When I find a monument to someone who is explicitly said to have died fighting in the U.S. armed forces I feel obligated to dig a little deeper to see if the date corresponds to some notable action. This was the case with:
Warren Lewis Hoel
206 Field Artillery
Born April 11, 1891,
Killed in Action
Aug. 26, 1918.
Lewis and Martha Hoel
The date corresponds to major action in the second Battle of the Somme, but there things become harder to trace. This monument is in Glen Dyberry Cemetery in Honesdale, Pennsylvania, yet the 206th was an Arkansas National Guard unit that was organized and sent over to France after 26 August 1918. There is no record among Pennsylvania war dead of a private Hoel in the 206th. But it was an Arkansas unit, so maybe Hoel’s parents (buried next to his monument) moved from Arkansas to Pennsylvania after his death and either repatriated his remains here or erected a cenotaph. It happens.
So imagine my surprise when I went through the casualty lists in World War I for the state of Arkansas and turned up no Hoels. Perhaps he was an early victim of the Spanish Flu, whose second wave took off in August 1918. Yet we’re explicitly told he was “killed in action.”

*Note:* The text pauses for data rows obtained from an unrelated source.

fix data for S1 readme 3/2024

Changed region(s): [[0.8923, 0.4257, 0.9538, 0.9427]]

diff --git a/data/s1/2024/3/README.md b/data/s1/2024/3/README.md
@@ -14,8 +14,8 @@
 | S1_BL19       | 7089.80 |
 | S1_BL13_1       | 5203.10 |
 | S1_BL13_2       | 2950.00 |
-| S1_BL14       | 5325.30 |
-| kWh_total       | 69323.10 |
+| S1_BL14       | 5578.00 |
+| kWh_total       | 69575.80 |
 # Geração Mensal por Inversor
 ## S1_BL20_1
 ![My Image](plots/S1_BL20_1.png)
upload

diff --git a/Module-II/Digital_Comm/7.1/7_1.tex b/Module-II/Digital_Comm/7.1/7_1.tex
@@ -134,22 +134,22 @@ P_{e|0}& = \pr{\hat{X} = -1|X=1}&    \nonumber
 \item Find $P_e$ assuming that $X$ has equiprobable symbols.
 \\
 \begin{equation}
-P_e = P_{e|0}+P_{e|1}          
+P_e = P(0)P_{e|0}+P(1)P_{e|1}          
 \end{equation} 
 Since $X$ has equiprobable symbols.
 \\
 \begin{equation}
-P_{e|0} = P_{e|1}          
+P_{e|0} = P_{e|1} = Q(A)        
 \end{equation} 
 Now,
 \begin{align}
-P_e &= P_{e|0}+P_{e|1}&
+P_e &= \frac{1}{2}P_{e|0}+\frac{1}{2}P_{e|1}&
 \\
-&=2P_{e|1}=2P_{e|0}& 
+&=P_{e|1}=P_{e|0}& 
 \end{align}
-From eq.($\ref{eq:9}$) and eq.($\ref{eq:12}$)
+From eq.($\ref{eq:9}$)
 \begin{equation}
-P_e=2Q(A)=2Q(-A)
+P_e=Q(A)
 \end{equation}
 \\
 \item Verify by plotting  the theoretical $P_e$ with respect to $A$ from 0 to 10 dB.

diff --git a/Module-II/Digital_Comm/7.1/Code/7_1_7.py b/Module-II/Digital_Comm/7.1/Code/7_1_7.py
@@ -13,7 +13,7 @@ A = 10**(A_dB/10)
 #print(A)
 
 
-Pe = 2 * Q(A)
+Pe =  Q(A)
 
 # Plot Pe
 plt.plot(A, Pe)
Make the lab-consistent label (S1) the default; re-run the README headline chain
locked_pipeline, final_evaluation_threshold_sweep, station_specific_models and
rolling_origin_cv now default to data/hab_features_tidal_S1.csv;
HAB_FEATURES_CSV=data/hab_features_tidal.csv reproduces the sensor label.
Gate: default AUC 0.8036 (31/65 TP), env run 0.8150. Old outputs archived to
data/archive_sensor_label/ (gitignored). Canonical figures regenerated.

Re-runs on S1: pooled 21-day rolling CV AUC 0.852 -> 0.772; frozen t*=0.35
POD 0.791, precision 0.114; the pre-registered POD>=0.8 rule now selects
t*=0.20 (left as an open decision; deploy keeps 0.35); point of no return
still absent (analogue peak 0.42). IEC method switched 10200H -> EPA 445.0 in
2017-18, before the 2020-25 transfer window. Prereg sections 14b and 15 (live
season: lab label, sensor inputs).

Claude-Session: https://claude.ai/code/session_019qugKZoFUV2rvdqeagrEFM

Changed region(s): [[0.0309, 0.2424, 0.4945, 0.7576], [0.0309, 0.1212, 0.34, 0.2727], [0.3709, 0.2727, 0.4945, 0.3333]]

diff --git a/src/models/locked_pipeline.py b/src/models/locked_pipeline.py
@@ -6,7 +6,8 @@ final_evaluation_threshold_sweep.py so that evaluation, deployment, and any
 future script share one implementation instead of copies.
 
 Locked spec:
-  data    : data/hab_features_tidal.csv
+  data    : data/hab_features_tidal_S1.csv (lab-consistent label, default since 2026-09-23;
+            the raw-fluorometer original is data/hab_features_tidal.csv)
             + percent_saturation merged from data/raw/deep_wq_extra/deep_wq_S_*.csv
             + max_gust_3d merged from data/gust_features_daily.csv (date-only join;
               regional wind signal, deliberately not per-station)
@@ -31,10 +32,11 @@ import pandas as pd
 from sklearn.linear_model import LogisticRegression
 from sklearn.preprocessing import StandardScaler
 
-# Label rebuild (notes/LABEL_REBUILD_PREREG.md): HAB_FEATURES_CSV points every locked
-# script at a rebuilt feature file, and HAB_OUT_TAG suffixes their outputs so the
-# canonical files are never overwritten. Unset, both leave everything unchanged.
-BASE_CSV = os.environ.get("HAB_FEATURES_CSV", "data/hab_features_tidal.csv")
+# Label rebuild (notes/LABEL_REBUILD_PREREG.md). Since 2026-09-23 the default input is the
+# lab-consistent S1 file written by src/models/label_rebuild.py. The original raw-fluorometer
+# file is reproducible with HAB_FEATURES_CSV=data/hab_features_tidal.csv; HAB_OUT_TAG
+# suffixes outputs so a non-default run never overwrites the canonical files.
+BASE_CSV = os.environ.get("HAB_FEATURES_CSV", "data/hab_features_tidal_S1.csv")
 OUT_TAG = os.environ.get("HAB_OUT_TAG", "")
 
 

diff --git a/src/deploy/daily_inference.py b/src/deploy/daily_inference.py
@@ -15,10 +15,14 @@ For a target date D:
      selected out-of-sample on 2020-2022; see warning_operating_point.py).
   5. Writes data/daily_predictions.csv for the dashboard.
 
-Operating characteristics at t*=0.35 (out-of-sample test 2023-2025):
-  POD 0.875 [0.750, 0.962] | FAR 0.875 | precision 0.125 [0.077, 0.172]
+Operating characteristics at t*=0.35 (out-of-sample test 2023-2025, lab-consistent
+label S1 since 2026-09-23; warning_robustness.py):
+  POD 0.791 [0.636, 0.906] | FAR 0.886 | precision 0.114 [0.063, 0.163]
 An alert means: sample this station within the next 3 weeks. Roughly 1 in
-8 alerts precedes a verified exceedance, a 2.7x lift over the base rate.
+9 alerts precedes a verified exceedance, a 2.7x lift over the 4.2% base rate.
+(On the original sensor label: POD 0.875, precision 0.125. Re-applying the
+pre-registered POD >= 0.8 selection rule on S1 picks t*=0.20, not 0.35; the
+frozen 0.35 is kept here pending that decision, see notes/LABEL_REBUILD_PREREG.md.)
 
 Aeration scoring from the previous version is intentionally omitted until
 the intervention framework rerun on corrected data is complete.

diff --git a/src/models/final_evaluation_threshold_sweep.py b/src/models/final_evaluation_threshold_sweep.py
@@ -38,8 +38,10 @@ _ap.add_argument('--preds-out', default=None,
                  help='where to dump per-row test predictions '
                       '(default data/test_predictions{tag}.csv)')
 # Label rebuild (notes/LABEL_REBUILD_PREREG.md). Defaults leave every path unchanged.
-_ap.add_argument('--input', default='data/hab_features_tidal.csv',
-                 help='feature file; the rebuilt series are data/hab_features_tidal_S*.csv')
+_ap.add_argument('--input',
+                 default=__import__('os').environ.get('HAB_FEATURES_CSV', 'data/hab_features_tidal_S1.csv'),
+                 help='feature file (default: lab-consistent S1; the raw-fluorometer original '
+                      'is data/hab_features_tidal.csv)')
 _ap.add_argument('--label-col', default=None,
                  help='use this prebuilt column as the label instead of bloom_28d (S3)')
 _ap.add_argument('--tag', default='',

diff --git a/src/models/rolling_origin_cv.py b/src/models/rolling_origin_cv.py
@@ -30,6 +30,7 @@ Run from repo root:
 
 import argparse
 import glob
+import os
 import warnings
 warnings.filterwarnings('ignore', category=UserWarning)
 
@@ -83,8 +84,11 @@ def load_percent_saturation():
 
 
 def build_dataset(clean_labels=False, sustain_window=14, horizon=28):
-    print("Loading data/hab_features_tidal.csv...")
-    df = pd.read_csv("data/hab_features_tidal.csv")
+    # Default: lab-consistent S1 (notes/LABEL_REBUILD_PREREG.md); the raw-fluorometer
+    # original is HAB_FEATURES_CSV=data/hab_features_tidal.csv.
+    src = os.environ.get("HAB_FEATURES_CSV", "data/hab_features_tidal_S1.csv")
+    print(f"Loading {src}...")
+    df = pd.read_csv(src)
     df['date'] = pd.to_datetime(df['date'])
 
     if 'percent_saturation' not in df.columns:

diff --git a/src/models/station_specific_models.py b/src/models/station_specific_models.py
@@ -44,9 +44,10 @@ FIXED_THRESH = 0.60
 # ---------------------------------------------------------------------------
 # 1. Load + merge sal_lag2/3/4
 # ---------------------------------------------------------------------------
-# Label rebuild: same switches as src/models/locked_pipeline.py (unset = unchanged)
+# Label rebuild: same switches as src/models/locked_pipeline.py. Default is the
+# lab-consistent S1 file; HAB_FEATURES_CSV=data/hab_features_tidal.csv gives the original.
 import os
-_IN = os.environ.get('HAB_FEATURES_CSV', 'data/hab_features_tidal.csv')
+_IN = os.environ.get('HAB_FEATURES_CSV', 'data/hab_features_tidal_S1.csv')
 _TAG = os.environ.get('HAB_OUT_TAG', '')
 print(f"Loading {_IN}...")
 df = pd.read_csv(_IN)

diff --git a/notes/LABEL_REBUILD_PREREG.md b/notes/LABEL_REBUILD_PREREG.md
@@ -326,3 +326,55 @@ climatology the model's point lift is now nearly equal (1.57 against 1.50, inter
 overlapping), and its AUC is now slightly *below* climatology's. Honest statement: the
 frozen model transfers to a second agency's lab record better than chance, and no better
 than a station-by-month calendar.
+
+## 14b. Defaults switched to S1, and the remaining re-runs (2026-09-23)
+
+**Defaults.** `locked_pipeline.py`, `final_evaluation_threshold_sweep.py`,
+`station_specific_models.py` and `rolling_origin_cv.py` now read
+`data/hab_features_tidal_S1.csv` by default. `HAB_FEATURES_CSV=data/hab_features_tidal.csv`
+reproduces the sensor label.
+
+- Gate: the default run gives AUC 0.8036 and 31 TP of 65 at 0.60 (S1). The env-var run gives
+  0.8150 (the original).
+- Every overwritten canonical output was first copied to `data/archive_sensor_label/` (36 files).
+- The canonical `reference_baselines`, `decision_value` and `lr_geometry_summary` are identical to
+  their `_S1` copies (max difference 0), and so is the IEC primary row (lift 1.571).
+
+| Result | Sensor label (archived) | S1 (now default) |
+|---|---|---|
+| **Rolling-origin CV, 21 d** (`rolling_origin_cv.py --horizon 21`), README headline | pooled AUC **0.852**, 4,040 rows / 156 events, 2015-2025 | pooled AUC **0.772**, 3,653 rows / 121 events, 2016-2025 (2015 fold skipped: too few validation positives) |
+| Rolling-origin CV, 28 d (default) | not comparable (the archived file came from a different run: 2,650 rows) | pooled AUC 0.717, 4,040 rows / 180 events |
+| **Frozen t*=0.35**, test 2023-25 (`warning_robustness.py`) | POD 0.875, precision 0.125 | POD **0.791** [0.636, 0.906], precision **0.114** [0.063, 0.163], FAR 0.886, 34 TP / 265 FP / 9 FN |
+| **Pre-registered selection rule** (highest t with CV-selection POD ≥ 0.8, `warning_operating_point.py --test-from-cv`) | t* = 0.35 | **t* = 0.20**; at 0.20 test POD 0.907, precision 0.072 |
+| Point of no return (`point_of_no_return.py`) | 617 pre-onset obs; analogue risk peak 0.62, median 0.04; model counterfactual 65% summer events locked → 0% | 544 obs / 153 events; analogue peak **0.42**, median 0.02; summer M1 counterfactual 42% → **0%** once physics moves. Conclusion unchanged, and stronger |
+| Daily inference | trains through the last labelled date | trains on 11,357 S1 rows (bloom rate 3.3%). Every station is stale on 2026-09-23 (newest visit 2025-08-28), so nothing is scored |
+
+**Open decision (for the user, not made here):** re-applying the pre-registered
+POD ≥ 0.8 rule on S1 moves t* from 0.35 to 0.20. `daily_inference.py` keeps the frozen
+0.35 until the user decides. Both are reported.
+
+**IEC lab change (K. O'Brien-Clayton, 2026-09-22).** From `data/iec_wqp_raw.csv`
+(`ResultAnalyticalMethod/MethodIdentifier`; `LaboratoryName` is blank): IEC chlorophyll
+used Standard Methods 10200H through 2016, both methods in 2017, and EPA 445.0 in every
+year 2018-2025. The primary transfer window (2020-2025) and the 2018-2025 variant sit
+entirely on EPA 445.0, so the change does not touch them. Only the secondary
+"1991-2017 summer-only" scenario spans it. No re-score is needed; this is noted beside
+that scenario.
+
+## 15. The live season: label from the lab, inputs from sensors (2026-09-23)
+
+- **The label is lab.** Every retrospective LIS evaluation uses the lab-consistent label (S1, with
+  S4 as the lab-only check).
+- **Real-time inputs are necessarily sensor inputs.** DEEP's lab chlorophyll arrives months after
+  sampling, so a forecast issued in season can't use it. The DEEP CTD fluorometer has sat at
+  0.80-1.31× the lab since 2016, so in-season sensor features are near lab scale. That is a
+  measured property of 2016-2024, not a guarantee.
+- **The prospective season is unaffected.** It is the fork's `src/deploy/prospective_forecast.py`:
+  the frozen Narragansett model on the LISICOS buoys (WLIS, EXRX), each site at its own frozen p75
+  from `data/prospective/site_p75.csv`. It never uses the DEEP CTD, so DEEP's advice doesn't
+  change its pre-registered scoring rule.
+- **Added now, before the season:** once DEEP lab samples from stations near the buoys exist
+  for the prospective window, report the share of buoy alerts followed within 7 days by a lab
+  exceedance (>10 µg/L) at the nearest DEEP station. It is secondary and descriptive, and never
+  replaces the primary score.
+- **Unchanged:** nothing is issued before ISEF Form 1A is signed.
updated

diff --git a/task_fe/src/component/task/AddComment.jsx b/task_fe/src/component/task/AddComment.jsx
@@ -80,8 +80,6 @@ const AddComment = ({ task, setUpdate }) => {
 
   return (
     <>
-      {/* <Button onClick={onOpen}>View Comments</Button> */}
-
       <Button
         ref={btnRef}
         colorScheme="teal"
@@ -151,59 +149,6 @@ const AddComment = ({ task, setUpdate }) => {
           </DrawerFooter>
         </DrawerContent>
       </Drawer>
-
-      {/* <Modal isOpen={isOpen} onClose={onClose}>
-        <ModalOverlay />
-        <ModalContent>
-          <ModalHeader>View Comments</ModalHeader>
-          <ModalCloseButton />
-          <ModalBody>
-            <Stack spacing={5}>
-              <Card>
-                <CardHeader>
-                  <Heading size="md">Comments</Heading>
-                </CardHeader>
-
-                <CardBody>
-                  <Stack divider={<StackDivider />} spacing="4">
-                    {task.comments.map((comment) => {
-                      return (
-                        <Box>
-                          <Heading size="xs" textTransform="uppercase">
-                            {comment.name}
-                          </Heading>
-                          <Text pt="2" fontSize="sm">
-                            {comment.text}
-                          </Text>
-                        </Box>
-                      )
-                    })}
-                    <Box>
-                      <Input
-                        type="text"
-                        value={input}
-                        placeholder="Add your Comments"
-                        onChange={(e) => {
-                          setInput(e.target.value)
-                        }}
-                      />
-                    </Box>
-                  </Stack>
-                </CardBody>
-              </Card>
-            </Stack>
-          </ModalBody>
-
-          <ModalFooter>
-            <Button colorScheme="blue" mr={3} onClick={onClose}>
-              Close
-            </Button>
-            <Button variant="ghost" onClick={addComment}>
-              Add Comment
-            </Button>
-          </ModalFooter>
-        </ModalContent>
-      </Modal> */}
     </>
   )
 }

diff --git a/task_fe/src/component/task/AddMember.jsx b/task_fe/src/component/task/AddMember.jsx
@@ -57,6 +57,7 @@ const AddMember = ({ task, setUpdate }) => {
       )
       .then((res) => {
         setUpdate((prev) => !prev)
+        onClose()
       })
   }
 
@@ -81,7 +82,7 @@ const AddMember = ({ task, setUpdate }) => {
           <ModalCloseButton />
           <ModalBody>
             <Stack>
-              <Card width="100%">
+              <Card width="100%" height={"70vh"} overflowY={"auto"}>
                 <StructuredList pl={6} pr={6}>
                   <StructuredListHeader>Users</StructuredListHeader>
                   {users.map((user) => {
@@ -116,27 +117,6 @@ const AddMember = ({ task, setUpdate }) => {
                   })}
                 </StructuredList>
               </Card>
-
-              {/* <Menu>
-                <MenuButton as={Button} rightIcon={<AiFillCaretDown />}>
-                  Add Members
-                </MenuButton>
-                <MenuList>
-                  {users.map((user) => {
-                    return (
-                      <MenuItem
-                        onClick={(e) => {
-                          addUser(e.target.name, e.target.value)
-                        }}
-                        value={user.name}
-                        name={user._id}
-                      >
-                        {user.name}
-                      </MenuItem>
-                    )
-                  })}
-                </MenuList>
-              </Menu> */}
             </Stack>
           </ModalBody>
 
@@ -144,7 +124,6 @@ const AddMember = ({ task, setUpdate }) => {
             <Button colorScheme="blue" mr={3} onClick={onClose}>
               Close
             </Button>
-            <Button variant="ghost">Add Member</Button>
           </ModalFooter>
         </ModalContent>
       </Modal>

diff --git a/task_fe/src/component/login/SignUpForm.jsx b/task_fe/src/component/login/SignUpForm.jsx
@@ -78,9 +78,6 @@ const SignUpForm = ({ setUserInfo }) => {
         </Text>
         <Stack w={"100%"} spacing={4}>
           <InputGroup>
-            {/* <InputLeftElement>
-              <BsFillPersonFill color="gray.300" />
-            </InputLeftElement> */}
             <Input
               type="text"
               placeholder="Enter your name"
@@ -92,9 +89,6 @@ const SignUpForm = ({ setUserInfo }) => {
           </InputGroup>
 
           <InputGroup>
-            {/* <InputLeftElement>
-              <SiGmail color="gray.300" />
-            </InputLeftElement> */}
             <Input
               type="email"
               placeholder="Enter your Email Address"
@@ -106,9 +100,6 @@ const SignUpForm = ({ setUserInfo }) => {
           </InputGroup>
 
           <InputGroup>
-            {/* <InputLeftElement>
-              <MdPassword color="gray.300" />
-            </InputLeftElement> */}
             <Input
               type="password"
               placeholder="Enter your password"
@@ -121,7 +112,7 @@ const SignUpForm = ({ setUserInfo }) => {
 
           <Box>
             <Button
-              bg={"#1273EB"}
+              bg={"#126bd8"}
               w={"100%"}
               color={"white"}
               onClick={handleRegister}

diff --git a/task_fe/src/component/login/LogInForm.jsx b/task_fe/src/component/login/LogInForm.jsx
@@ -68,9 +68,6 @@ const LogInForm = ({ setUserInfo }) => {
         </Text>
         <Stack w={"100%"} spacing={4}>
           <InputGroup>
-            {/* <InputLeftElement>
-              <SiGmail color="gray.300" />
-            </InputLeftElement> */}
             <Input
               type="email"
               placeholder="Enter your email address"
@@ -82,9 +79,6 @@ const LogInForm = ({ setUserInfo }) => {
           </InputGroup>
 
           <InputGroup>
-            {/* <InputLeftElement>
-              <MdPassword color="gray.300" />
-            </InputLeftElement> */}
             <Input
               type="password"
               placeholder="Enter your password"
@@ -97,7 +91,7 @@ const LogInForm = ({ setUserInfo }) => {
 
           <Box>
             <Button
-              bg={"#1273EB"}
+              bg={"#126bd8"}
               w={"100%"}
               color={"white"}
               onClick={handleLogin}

So, let’s assume something went wrong in the carving. The granite and the light in the cemetery did not help the legibility of the numbers. However, comparing the ‘2’ in “206” (figures 2, 3) with the “2” in “August 26” (figure 4), it seems that what looks like the number ‘206’ might in fact have been cut down after the fact to resemble a ‘3’.
And at this point we quickly turn up Hoel among the dead of the 306th Regiment Battery D, on 26 August 1918, organized from New York State National Guard units. (See page 199 of the New York documentation here.) The 306th Field Artillery Regiment (not to mention Battery D) has somehow managed to escape any kind of a detailed account online. As the 77th Division (of which it was a part) was involved in the Hundred-Days’ offensive in the Battle of the Somme, I assume they were there, and that Hoel was killed in that extended series of battles.
The moral: double-check, whenever possible!